But what about the future?  As nicely explained in the closing chapter by McNeely and colleagues (“What individuals can do to help conserve biodiversity”), a helpful way to evaluate the environmental impact or cost of any human population is through estimates of its “ecological footprint”—the amount of biologically productive land it needs to obtain all the resources it consumes and to process its wastes.  Not surprisingly, recent estimates are highest for North America and Western Europe and lowest for Africa and the Asia-Pacific region.  Values for Latin America and the Caribbean are less than half that of North America, but still higher than can be sustained on a permanent basis given current population sizes.  Moreover, as these countries’ economies expand, standards of living increase, and human populations grow, their footprints, too, will enlarge, further compounding present problems and future threats. 

Thus, Latin America today finds itself at an important ecological crossroads.  Extending current trends of consumption and waste ultimately will extract a tremendous cost in terms of environmental destruction and diminished quality of human life.  You cannot fool Mother Nature.  There are, however, more promising alternatives, which also present opportunities for Latin America to lead the way for both more industrialized and other developing regions.  One was offered in 2007 by Costa Rica’s president, Óscar Arias Sánchez, in announcing his country’s “Peace with Nature” initiative (Paz Con La Naturaleza), quoted at the beginning of this article.  This bold plan, already being implemented, would make Costa Rica’s economy “carbon neutral” by 2021; design and implement a national environmental action plan; significantly expand areas of natural forest cover and the size of protected areas; and install an ambitious curriculum of sustainable development and environmental education in elementary and high schools.  Poverty alleviation and economic development are not incompatible with protection of the environment and conservation of biodiversity.  Ultimately, appeals on behalf of human health and wellbeing may be the most successful means of accomplishing all these ends.

Spring 2009Volume VIII, Number 3

James Hanken is the Alexander Agassiz Professor of Zoology, curator in herpetology, and director of the Museum of Comparative Zoology at Harvard University, and a professor of biology in Harvard’s Department of Organismic and Evolutionary Biology. He chairs the steering committee of the Encyclopedia of Life, an internet site that provides information about the biology of all living species.

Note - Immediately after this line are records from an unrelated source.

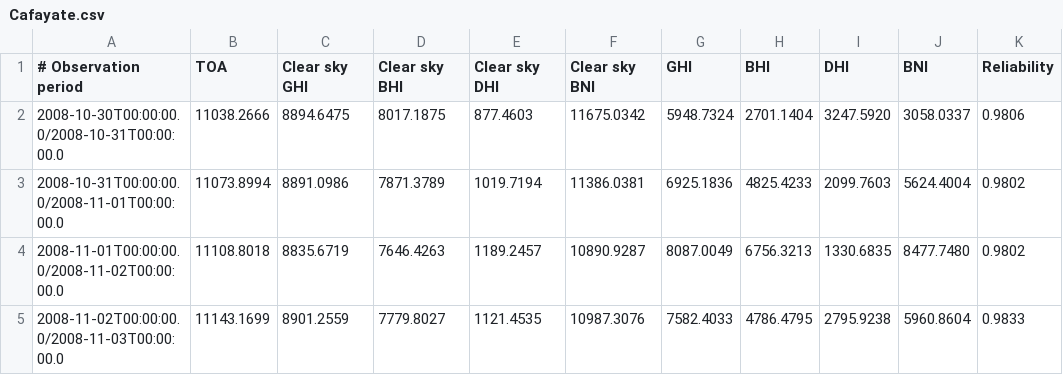
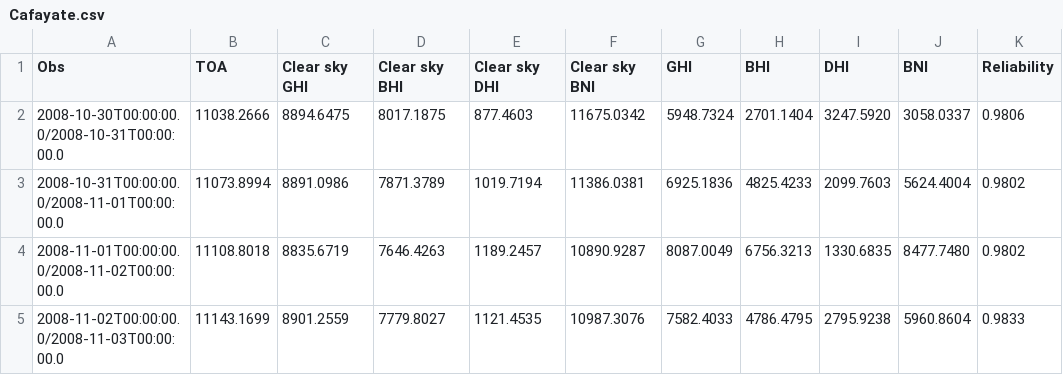
Before and after one commit to nestordileo/AST, a CSV file: Cafayate.csv, drawn as a sheet; only a part is shown.

Commit message:
Update Cafayate.csv
Cambio de nombre en la primera columna

```diff
--- a/Cafayate.csv
+++ b/Cafayate.csv
@@ -1,2 +1,2 @@
-# Observation period;TOA;Clear sky GHI;Clear sky BHI;Clear sky DHI;Clear sky BNI;GHI;BHI;DHI;BNI;Reliability
+Obs;TOA;Clear sky GHI;Clear sky BHI;Clear sky DHI;Clear sky BNI;GHI;BHI;DHI;BNI;Reliability
 2008-10-30T00:00:00.0/2008-10-31T00:00:00.0;11038.2666;8894.6475;8017.1875;877.4603;11675.0342;5948.7324;2701.1404;3247.5920;3058.0337;0.9806
```
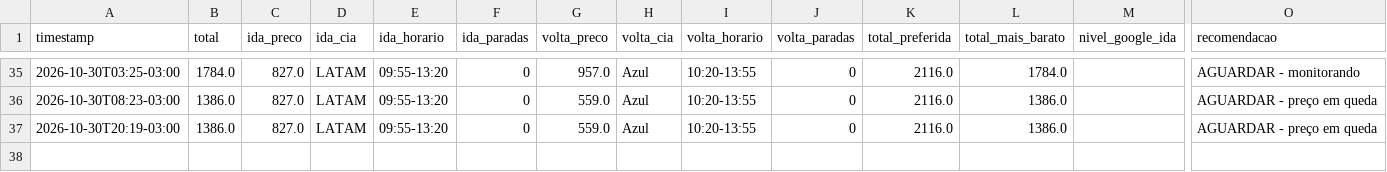
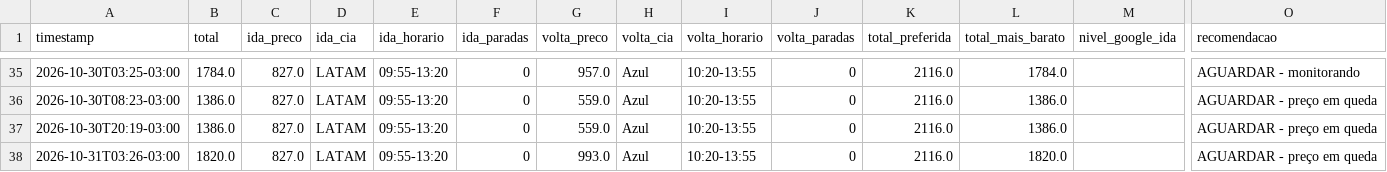
Before and after one commit to ronygt18/monitor-voo, a CSV file: data/cgh-nat-2027-02-18.csv, drawn as a sheet; only a part is shown, gaps mark what is left out; rows hold the shown columns only; the diff names each change by its address in the sheet, - before the commit and + after, or states it on an @@ line.

Commit message:
preços 2026-10-31_0626

```diff
--- a/data/cgh-nat-2027-02-18.csv
+++ b/data/cgh-nat-2027-02-18.csv
+row 38: 2026-10-31T03:26-03:00 | 1820.0 | 827.0 | LATAM | 09:55-13:20 | 0 | 993.0 | Azul | 10:20-13:55 | 0 | 2116.0 | 1820.0 |  | AGUARDAR - preço em queda
```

Related Articles

An Astronomical Scene

An Astronomical Scene

Where can you find an Italian professor teaching an American student in Spanish using lecture slides written in English? In the astronomy course I took at Chile’s Pontifícia Universidad Católica (PUC)…

Observing Under the Splendor of the Chilean Sky

Observing Under the Splendor of the Chilean Sky

I look at the sky. The stunning Chilean nighttime sky. Walking outside from the cozy control room of the telescope, from where I control the instrument and make my observations, I let my…

Print Friendly, PDF & Email